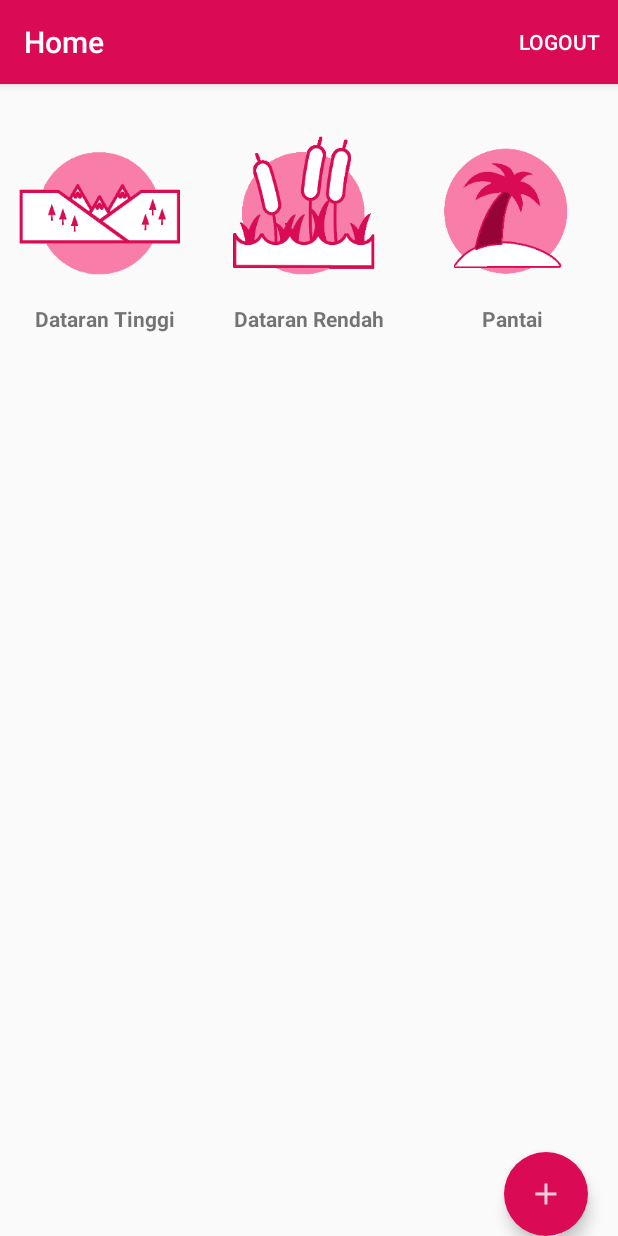
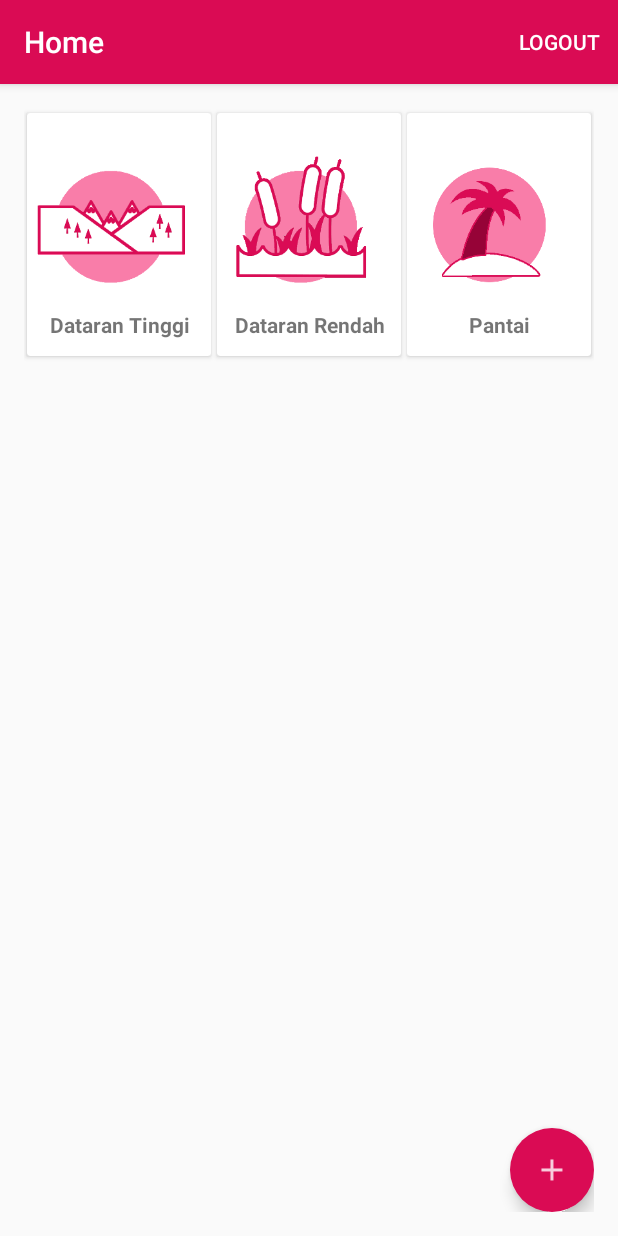
Before and after one commit to myoganugraha/forGITS, an Android app: the MainActivity screen opened directly, with no data from a screen before it, on a phone screen of 412 x 824 dp. Run offline under Robolectric (Android 15) with nearby library versions, the phone set to English and light mode, and no system bars.

Commit message:
update menu utama dengan RecyclerView + CardView

```diff
--- /dev/null
+++ b/app/src/main/java/itk/myoganugraha/soalgits/Adapter/RecyclerViewMenuAdapater.java
@@ -0,0 +1,65 @@
+package itk.myoganugraha.soalgits.Adapter;
+
+import android.content.Context;
+import android.support.v7.widget.RecyclerView;
+import android.view.LayoutInflater;
+import android.view.Menu;
+import android.view.View;
+import android.view.ViewGroup;
+import android.widget.ImageView;
+import android.widget.TextView;
+
+import java.util.List;
+
+import itk.myoganugraha.soalgits.Model.MainMenu;
+import itk.myoganugraha.soalgits.R;
+
+/**
+ * Created by M. Yoga Nugraha on 1/7/2018.
+ */
+
+public class RecyclerViewMenuAdapater extends RecyclerView.Adapter<RecyclerViewMenuAdapater.CustomViewHolder>{
+    private List<MainMenu> mainMenuList;
+    private Context mContext;
+
+    public RecyclerViewMenuAdapater(Context mContext, List<MainMenu> mainMenuList){
+        this.mContext = mContext;
+        this.mainMenuList = mainMenuList;
+    }
+
+
+    @Override
+    public RecyclerViewMenuAdapater.CustomViewHolder onCreateViewHolder(ViewGroup parent, int viewType) {
+        View view = LayoutInflater.from(parent.getContext()).inflate(R.layout.activity_main_cardview, parent, false);
+
+        CustomViewHolder customViewHolder = new CustomViewHolder(view);
+        return customViewHolder;
+    }
+
+    @Override
+    public void onBindViewHolder(RecyclerViewMenuAdapater.CustomViewHolder holder, int position) {
+        MainMenu menu = mainMenuList.get(position);
+        holder.textView.setText(String.valueOf(menu.getMenu()));
+        holder.imageView.setImageResource(menu.getIcon());
+
+
+    }
+
+    @Override
+    public int getItemCount() {
+        return mainMenuList.size();
+    }
+
+
+    class CustomViewHolder extends RecyclerView.ViewHolder{
+        protected ImageView imageView;
+        protected TextView textView;
+
+        public CustomViewHolder(View view){
+            super(view);
+            this.imageView = (ImageView)view.findViewById(R.id.icon);
+            this.textView = (TextView)view.findViewById(R.id.menu);
+        }
+    }
+
+}
--- a/app/src/main/java/itk/myoganugraha/soalgits/CustomAdapterGridview.java
+++ /dev/null
@@ -1,62 +0,0 @@
-package itk.myoganugraha.soalgits;
-
-import android.annotation.SuppressLint;
-import android.content.Context;
-import android.support.v4.content.ContextCompat;
-import android.text.TextUtils;
-import android.view.LayoutInflater;
-import android.view.View;
-import android.view.ViewGroup;
-import android.widget.BaseAdapter;
-import android.widget.ImageView;
-import android.widget.TextView;
-
-/**
- * Created by M. Yoga Nugraha on 1/7/2018.
- */
-
-public class CustomAdapterGridview extends BaseAdapter{
-    Context mContext;
-    int logos[];
-    String listMenus[];
-    LayoutInflater inflter;
-
-    public CustomAdapterGridview(Context applicationContext, int[] logos, String[] listMenu){
-        this.mContext = applicationContext;
-        this.logos = logos;
-        this.listMenus = listMenu;
-        inflter = (LayoutInflater.from(applicationContext));
-    }
-
-    @Override
-    public int getCount(){
-        return logos.length;
-    }
-
-    @Override
-    public Object getItem(int i ){
-        return null;
-    }
-
-    @Override
-    public long getItemId(int i ){
-        return 0;
-    }
-
-    public class Holder{
-        TextView listMenu;
-        ImageView icon;
-    }
-
-    @Override
-    public View getView(int i, View view, ViewGroup viewGroup){
-        view = inflter.inflate(R.layout.activity_main_gridview, null);
-        ImageView icon = (ImageView) view.findViewById(R.id.icon);
-        TextView listMenu = (TextView) view.findViewById(R.id.listMenu);
-        icon.setImageResource(logos[i]);
-        listMenu.setText(listMenus[i]);
-        return view;
-    }
-
-
-}
--- a/app/src/main/java/itk/myoganugraha/soalgits/MainActivity.java
+++ b/app/src/main/java/itk/myoganugraha/soalgits/MainActivity.java
@@ -6,6 +6,9 @@ import android.os.Handler;
 import android.support.design.widget.FloatingActionButton;
 import android.support.v7.app.AppCompatActivity;
 import android.os.Bundle;
+import android.support.v7.widget.GridLayoutManager;
+import android.support.v7.widget.LinearLayoutManager;
+import android.support.v7.widget.RecyclerView;
 import android.view.Menu;
 import android.view.MenuInflater;
 import android.view.MenuItem;
@@ -15,6 +18,12 @@ import android.widget.Button;
 import android.widget.GridView;
 import android.widget.Toast;
 
+import java.util.ArrayList;
+import java.util.List;
+
+import itk.myoganugraha.soalgits.Adapter.RecyclerViewMenuAdapater;
+import itk.myoganugraha.soalgits.Model.MainMenu;
+
 public class MainActivity extends AppCompatActivity {
 
 
@@ -23,7 +32,14 @@ public class MainActivity extends AppCompatActivity {
     Context mContext;
     SharedPrefManager sharedPrefManager;
     FloatingActionButton fab;
-    GridView simpleGrid;
+
+    private RecyclerView recyclerView;
+    private RecyclerView.LayoutManager layoutManager;
+    private GridLayoutManager mGridLayoutManager;
+
+    private List<MainMenu> mainMenuList;
+    private RecyclerViewMenuAdapater recyclerViewMenuAdapater;
+
     int logos[] = {R.drawable.dataran_tinggi, R.drawable.dataran_rendah, R.drawable.pantai};
     String listMenu[] = {"Dataran Tinggi", "Dataran Rendah", "Pantai"};
 
@@ -39,28 +55,43 @@ public class MainActivity extends AppCompatActivity {
 
     private void initComponents() {
 
-        simpleGrid = (GridView) findViewById(R.id.simpleGridView);
-        CustomAdapterGridview customAdapterGridview = new CustomAdapterGridview(mContext, logos, listMenu);
-        simpleGrid.setAdapter(customAdapterGridview);
+        recyclerView = (RecyclerView)findViewById(R.id.recycler_view_main_menu);
+        if(recyclerView != null){
+            recyclerView.setHasFixedSize(true);
+        }
 
-        simpleGrid.setOnItemClickListener(new AdapterView.OnItemClickListener() {
+        mGridLayoutManager = new GridLayoutManager(mContext, 3);
+        recyclerView.setLayoutManager(mGridLayoutManager);
+
+
+        mainMenuList = new ArrayList<>();
+        for (int i = 0; i< listMenu.length; i++){
+            MainMenu mainMenu = new MainMenu(logos[i], listMenu[i]);
+            mainMenuList.add(mainMenu);
+        }
+
+        recyclerViewMenuAdapater = new RecyclerViewMenuAdapater(mContext, mainMenuList);
+
+        recyclerView.setAdapter(recyclerViewMenuAdapater);
+        recyclerViewMenuAdapater.notifyDataSetChanged();
+
+        recyclerView.addOnItemTouchListener(new RecyclerItemClickListener(this, new RecyclerItemClickListener.OnItemClickListener() {
             @Override
-            public void onItemClick(AdapterView<?> adapterView, View view, int i, long l) {
-                if(i==0){
+            public void onItemClickListener(View view, int position) {
+                if(position==0){
                     Intent intent = new Intent(mContext, DataranTinggi.class);
                     startActivity(intent);
                 }
-                else if(i==1){
+                else if(position==1){
                     Intent intent = new Intent(mContext, DataranRendah.class);
                     startActivity(intent);
                 }
-                else if(i==2){
+                else if(position==2){
                     Intent intent = new Intent(mContext, Pantai.class);
                     startActivity(intent);
                 }
             }
-        });
-
+        }));
 
         fab = (FloatingActionButton) findViewById(R.id.FAB);
         fab.setOnClickListener(new View.OnClickListener() {
--- /dev/null
+++ b/app/src/main/java/itk/myoganugraha/soalgits/Model/MainMenu.java
@@ -0,0 +1,36 @@
+package itk.myoganugraha.soalgits.Model;
+
+import java.util.jar.Manifest;
+
+/**
+ * Created by M. Yoga Nugraha on 1/8/2018.
+ */
+
+public class MainMenu {
+    private int icon;
+    private String menu;
+
+    public MainMenu(int icon, String menu){
+        this.icon = icon;
+        this.menu = menu;
+    }
+
+
+
+    public int getIcon(){
+        return icon;
+    }
+
+    public void setIcon(int icon){
+        this.icon = icon;
+    }
+
+    public String getMenu(){
+        return menu;
+    }
+
+    public void setMenu(String menu){
+        this.menu = menu;
+    }
+
+}
--- /dev/null
+++ b/app/src/main/java/itk/myoganugraha/soalgits/RecyclerItemClickListener.java
@@ -0,0 +1,52 @@
+package itk.myoganugraha.soalgits;
+
+import android.content.Context;
+import android.support.v7.widget.RecyclerView;
+import android.view.MotionEvent;
+import android.view.GestureDetector;
+import android.view.View;
+
+
+/**
+ * Created by M. Yoga Nugraha on 1/8/2018.
+ */
+
+public class RecyclerItemClickListener implements RecyclerView.OnItemTouchListener {
+    private OnItemClickListener mListener;
+    GestureDetector gestureDetector;
+
+    public interface OnItemClickListener{
+        public void onItemClickListener(View view, int position);
+    }
+
+    public RecyclerItemClickListener(Context mContext, OnItemClickListener mListener){
+        this.mListener = mListener;
+        gestureDetector = new GestureDetector(mContext, new GestureDetector.SimpleOnGestureListener(){
+            @Override
+            public boolean onSingleTapUp(MotionEvent e){
+                return true;
+            }
+        });
+    }
+
+    @Override
+    public boolean onInterceptTouchEvent(RecyclerView rv, MotionEvent e) {
+        View childView = rv.findChildViewUnder(e.getX(), e.getY());
+
+        if(childView != null && mListener != null && gestureDetector.onTouchEvent(e)){
+            mListener.onItemClickListener(childView, rv.getChildAdapterPosition(childView));
+            return true;
+        }
+        return false;
+    }
+
+    @Override
+    public void onTouchEvent(RecyclerView rv, MotionEvent e) {
+
+    }
+
+    @Override
+    public void onRequestDisallowInterceptTouchEvent(boolean disallowIntercept) {
+
+    }
+}
--- a/app/src/main/java/itk/myoganugraha/soalgits/apihelper/RetrofitClient.java
+++ b/app/src/main/java/itk/myoganugraha/soalgits/apihelper/RetrofitClient.java
@@ -11,6 +11,8 @@ import retrofit2.converter.gson.GsonConverterFactory;
 
 public class RetrofitClient {
     private static Retrofit retrofit = null;
+
+
 
     public static Retrofit getClient(String baseUrl){
         HttpLoggingInterceptor interceptor = new HttpLoggingInterceptor();
--- a/app/src/main/java/itk/myoganugraha/soalgits/apihelper/UtlisApi.java
+++ b/app/src/main/java/itk/myoganugraha/soalgits/apihelper/UtlisApi.java
@@ -1,4 +1,5 @@
 package itk.myoganugraha.soalgits.apihelper;
+
 
 /**
  * Created by M. Yoga Nugraha on 11/27/2017.
--- a/app/src/main/res/layout/activity_dataran_tinggi.xml
+++ b/app/src/main/res/layout/activity_dataran_tinggi.xml
@@ -1,9 +1,16 @@
 <?xml version="1.0" encoding="utf-8"?>
-<android.support.constraint.ConstraintLayout xmlns:android="http://schemas.android.com/apk/res/android"
+<LinearLayout
+    xmlns:android="http://schemas.android.com/apk/res/android"
     xmlns:app="http://schemas.android.com/apk/res-auto"
     xmlns:tools="http://schemas.android.com/tools"
     android:layout_width="match_parent"
     android:layout_height="match_parent"
     tools:context="itk.myoganugraha.soalgits.DataranTinggi">
 
-</android.support.constraint.ConstraintLayout>
+    <android.support.v7.widget.RecyclerView
+        android:id="@+id/card_recycler_view"
+        android:scrollbars="vertical"
+        android:layout_width="match_parent"
+        android:layout_height="match_parent"/>
+
+</LinearLayout>
--- a/app/src/main/res/layout/activity_main.xml
+++ b/app/src/main/res/layout/activity_main.xml
@@ -1,15 +1,18 @@
-<FrameLayout xmlns:android="http://schemas.android.com/apk/res/android"
+<RelativeLayout
+    xmlns:android="http://schemas.android.com/apk/res/android"
     android:layout_width="match_parent"
     android:layout_height="match_parent"
-    xmlns:app="http://schemas.android.com/apk/res-auto">
+    xmlns:app="http://schemas.android.com/apk/res-auto"
+    android:padding="16dp">
 
-    <GridView
-        android:id="@+id/simpleGridView"
-        android:layout_width="fill_parent"
-        android:layout_height="wrap_content"
-        android:footerDividersEnabled="false"
-        android:padding="1dp"
-        android:numColumns="3" />
+    <android.support.v7.widget.RecyclerView
+        android:id="@+id/recycler_view_main_menu"
+        android:layout_width="match_parent"
+        android:layout_height="match_parent"
+        android:scrollbars="vertical"/>
+
+
+
 
 
     <RelativeLayout
@@ -20,19 +23,16 @@
         android:id="@+id/FAB"
         android:layout_width="wrap_content"
         android:layout_height="wrap_content"
-        android:layout_gravity="bottom"
         android:clickable="true"
         android:src="@drawable/ic_add"
         app:borderWidth="0dp"
         android:focusable="true"
         android:layout_alignParentBottom="true"
         android:layout_alignParentRight="true"
-        android:layout_marginRight="20dp"
-        android:layout_marginBottom="20dp"
 
         />
 
     </RelativeLayout>
 
 
-</FrameLayout>
+</RelativeLayout>
--- /dev/null
+++ b/app/src/main/res/layout/activity_main_cardview.xml
@@ -0,0 +1,38 @@
+<?xml version="1.0" encoding="utf-8"?>
+<android.support.v7.widget.CardView xmlns:android="http://schemas.android.com/apk/res/android"
+    android:layout_width="match_parent"
+    android:layout_height="wrap_content"
+    xmlns:app="http://schemas.android.com/apk/res-auto"
+    android:padding="16dp"
+    android:orientation="vertical"
+    app:cardPreventCornerOverlap="false"
+    app:cardUseCompatPadding="true">
+
+
+        <RelativeLayout
+            android:layout_width="match_parent"
+            android:layout_height="wrap_content"
+            android:padding="1dp">
+
+            <ImageView
+                android:id="@+id/icon"
+                android:layout_width="match_parent"
+                android:layout_height="110dp"
+                android:scaleType="fitStart"
+                android:layout_gravity="center_horizontal"
+                android:src="@drawable/dataran_tinggi"
+                android:layout_marginTop="20dp"/>
+
+            <TextView
+                android:id="@+id/menu"
+                android:layout_below="@id/icon"
+                android:layout_width="match_parent"
+                android:layout_height="wrap_content"
+                android:text="This is Just Dummy Text"
+                android:textAlignment="center"
+                android:textStyle="bold"
+                android:paddingBottom="10dp"/>
+
+        </RelativeLayout>
+
+</android.support.v7.widget.CardView>
--- a/app/src/main/res/layout/activity_main_gridview.xml
+++ /dev/null
@@ -1,24 +0,0 @@
-<?xml version="1.0" encoding="utf-8"?>
-<LinearLayout xmlns:android="http://schemas.android.com/apk/res/android"
-    android:layout_width="match_parent"
-    android:layout_height="wrap_content"
-    android:padding="5dp"
-    android:orientation="vertical">
-    <ImageView
-        android:id="@+id/icon"
-        android:layout_width="match_parent"
-        android:layout_height="120dp"
-        android:scaleType="fitStart"
-        android:layout_gravity="center_horizontal"
-        android:src="@drawable/dataran_tinggi"
-        android:layout_marginTop="20dp"/>
-
-    <TextView
-        android:layout_below="@+id/icon"
-        android:id="@+id/listMenu"
-        android:layout_width="match_parent"
-        android:layout_height="wrap_content"
-        android:text="This is Just Dummy Text"
-        android:textAlignment="center"
-        android:textStyle="bold"/>
-</LinearLayout>
```
Also changed, not shown: app/src/main/java/itk/myoganugraha/soalgits/DataranTinggi.java (+24 -0 lines), app/src/main/java/itk/myoganugraha/soalgits/apihelper/BaseApiService.java (+10 -1 lines).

**EXERCISE REQUIREMENTS**
Return only the number of lines above that include "scaleType".

**ANSWER TO THIS PROBLEM**
2